(Before-and-after change records)
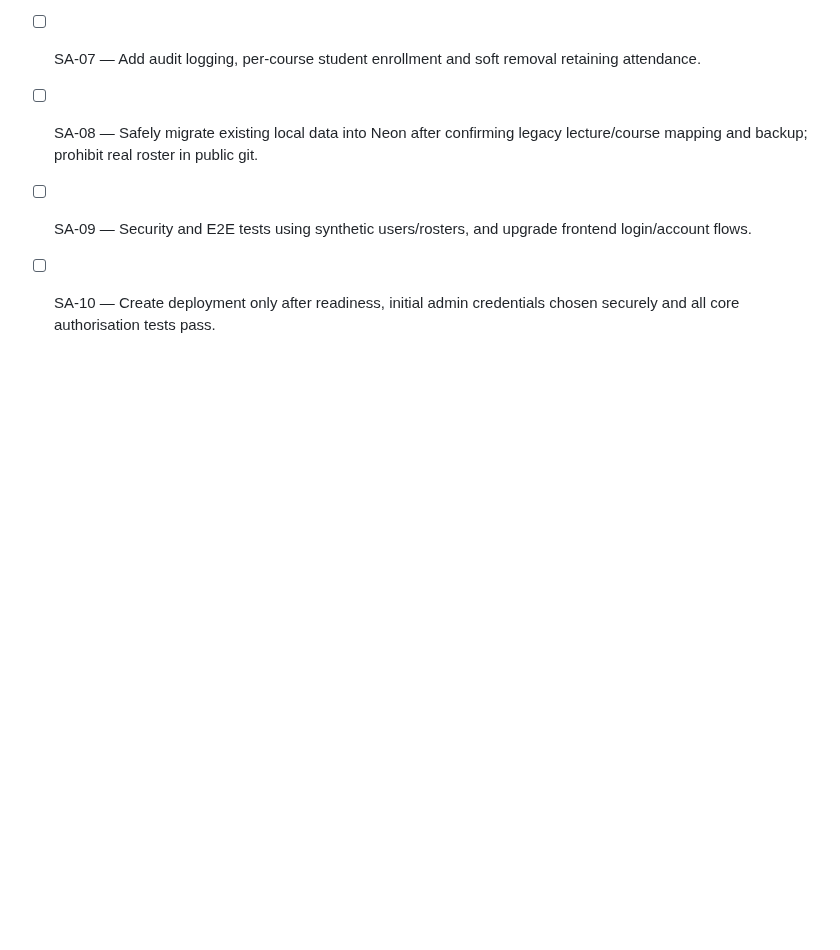
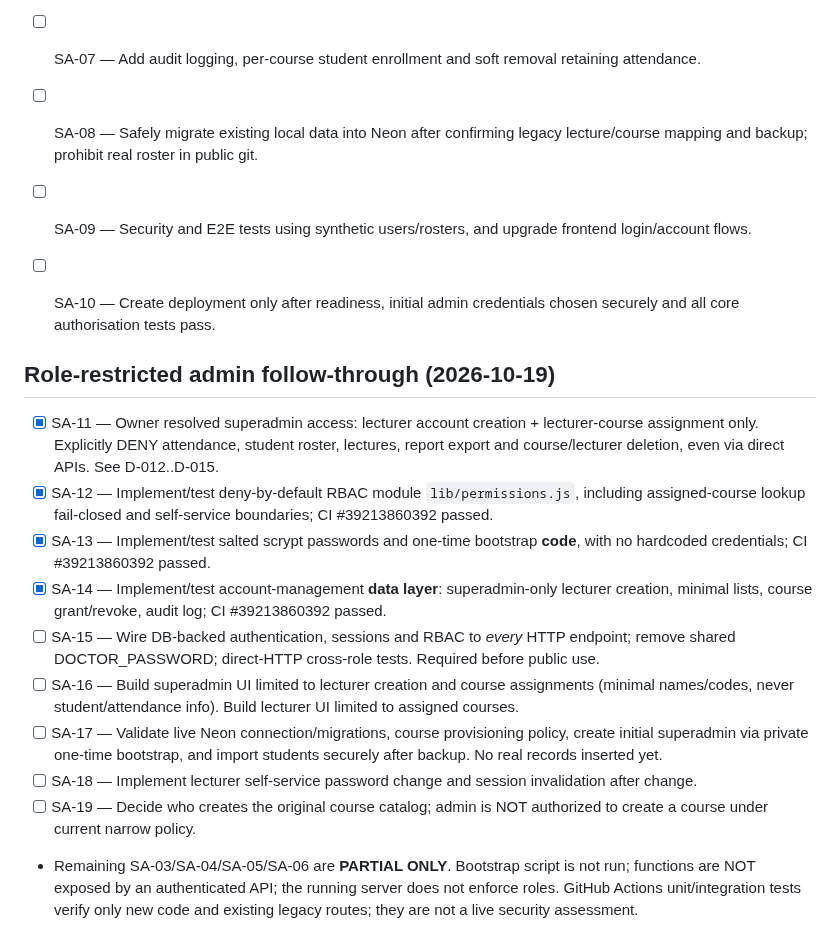
Before and after one commit to AM-naguib/Bata, a Markdown page: docs/TASKS.md, the part around the change. GitHub-like rendering; blank space fills up the shorter version.

Commit message:
docs: confirm strict superadmin scope and record verified but unintegrated account security foundation

```diff
--- a/docs/TASKS.md
+++ b/docs/TASKS.md
@@ -76,3 +76,16 @@ All remediation tasks are OPEN. [ ] means not implemented. Priority P0 blocks sa
 - [ ] SA-08 — Safely migrate existing local data into Neon after confirming legacy lecture/course mapping and backup; prohibit real roster in public git.
 - [ ] SA-09 — Security and E2E tests using synthetic users/rosters, and upgrade frontend login/account flows.
 - [ ] SA-10 — Create deployment only after readiness, initial admin credentials chosen securely and all core authorisation tests pass.
+
+
+## Role-restricted admin follow-through (2026-10-19)
+- [x] SA-11 — Owner resolved superadmin access: lecturer account creation + lecturer-course assignment only. Explicitly DENY attendance, student roster, lectures, report export and course/lecturer deletion, even via direct APIs. See D-012..D-015.
+- [x] SA-12 — Implement/test deny-by-default RBAC module `lib/permissions.js`, including assigned-course lookup fail-closed and self-service boundaries; CI #39213860392 passed.
+- [x] SA-13 — Implement/test salted scrypt passwords and one-time bootstrap **code**, with no hardcoded credentials; CI #39213860392 passed.
+- [x] SA-14 — Implement/test account-management **data layer**: superadmin-only lecturer creation, minimal lists, course grant/revoke, audit log; CI #39213860392 passed.
+- [ ] SA-15 — Wire DB-backed authentication, sessions and RBAC to *every* HTTP endpoint; remove shared DOCTOR_PASSWORD; direct-HTTP cross-role tests. Required before public use.
+- [ ] SA-16 — Build superadmin UI limited to lecturer creation and course assignments (minimal names/codes, never student/attendance info). Build lecturer UI limited to assigned courses.
+- [ ] SA-17 — Validate live Neon connection/migrations, course provisioning policy, create initial superadmin via private one-time bootstrap, and import students securely after backup. No real records inserted yet.
+- [ ] SA-18 — Implement lecturer self-service password change and session invalidation after change.
+- [ ] SA-19 — Decide who creates the original course catalog; admin is NOT authorized to create a course under current narrow policy.
+- Remaining SA-03/SA-04/SA-05/SA-06 are **PARTIAL ONLY**. Bootstrap script is not run; functions are NOT exposed by an authenticated API; the running server does not enforce roles. GitHub Actions unit/integration tests verify only new code and existing legacy routes; they are not a live security assessment.
```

### Your task
Having removed the pictures, write out the records exactly as they stand.

### Your solution
Before and after one commit to AM-naguib/Bata, a Markdown page: docs/TASKS.md, the part around the change. GitHub-like rendering; blank space fills up the shorter version.

Commit message:
docs: confirm strict superadmin scope and record verified but unintegrated account security foundation

```diff
--- a/docs/TASKS.md
+++ b/docs/TASKS.md
@@ -76,3 +76,16 @@ All remediation tasks are OPEN. [ ] means not implemented. Priority P0 blocks sa
 - [ ] SA-08 — Safely migrate existing local data into Neon after confirming legacy lecture/course mapping and backup; prohibit real roster in public git.
 - [ ] SA-09 — Security and E2E tests using synthetic users/rosters, and upgrade frontend login/account flows.
 - [ ] SA-10 — Create deployment only after readiness, initial admin credentials chosen securely and all core authorisation tests pass.
+
+
+## Role-restricted admin follow-through (2026-10-19)
+- [x] SA-11 — Owner resolved superadmin access: lecturer account creation + lecturer-course assignment only. Explicitly DENY attendance, student roster, lectures, report export and course/lecturer deletion, even via direct APIs. See D-012..D-015.
+- [x] SA-12 — Implement/test deny-by-default RBAC module `lib/permissions.js`, including assigned-course lookup fail-closed and self-service boundaries; CI #39213860392 passed.
+- [x] SA-13 — Implement/test salted scrypt passwords and one-time bootstrap **code**, with no hardcoded credentials; CI #39213860392 passed.
+- [x] SA-14 — Implement/test account-management **data layer**: superadmin-only lecturer creation, minimal lists, course grant/revoke, audit log; CI #39213860392 passed.
+- [ ] SA-15 — Wire DB-backed authentication, sessions and RBAC to *every* HTTP endpoint; remove shared DOCTOR_PASSWORD; direct-HTTP cross-role tests. Required before public use.
+- [ ] SA-16 — Build superadmin UI limited to lecturer creation and course assignments (minimal names/codes, never student/attendance info). Build lecturer UI limited to assigned courses.
+- [ ] SA-17 — Validate live Neon connection/migrations, course provisioning policy, create initial superadmin via private one-time bootstrap, and import students securely after backup. No real records inserted yet.
+- [ ] SA-18 — Implement lecturer self-service password change and session invalidation after change.
+- [ ] SA-19 — Decide who creates the original course catalog; admin is NOT authorized to create a course under current narrow policy.
+- Remaining SA-03/SA-04/SA-05/SA-06 are **PARTIAL ONLY**. Bootstrap script is not run; functions are NOT exposed by an authenticated API; the running server does not enforce roles. GitHub Actions unit/integration tests verify only new code and existing legacy routes; they are not a live security assessment.
```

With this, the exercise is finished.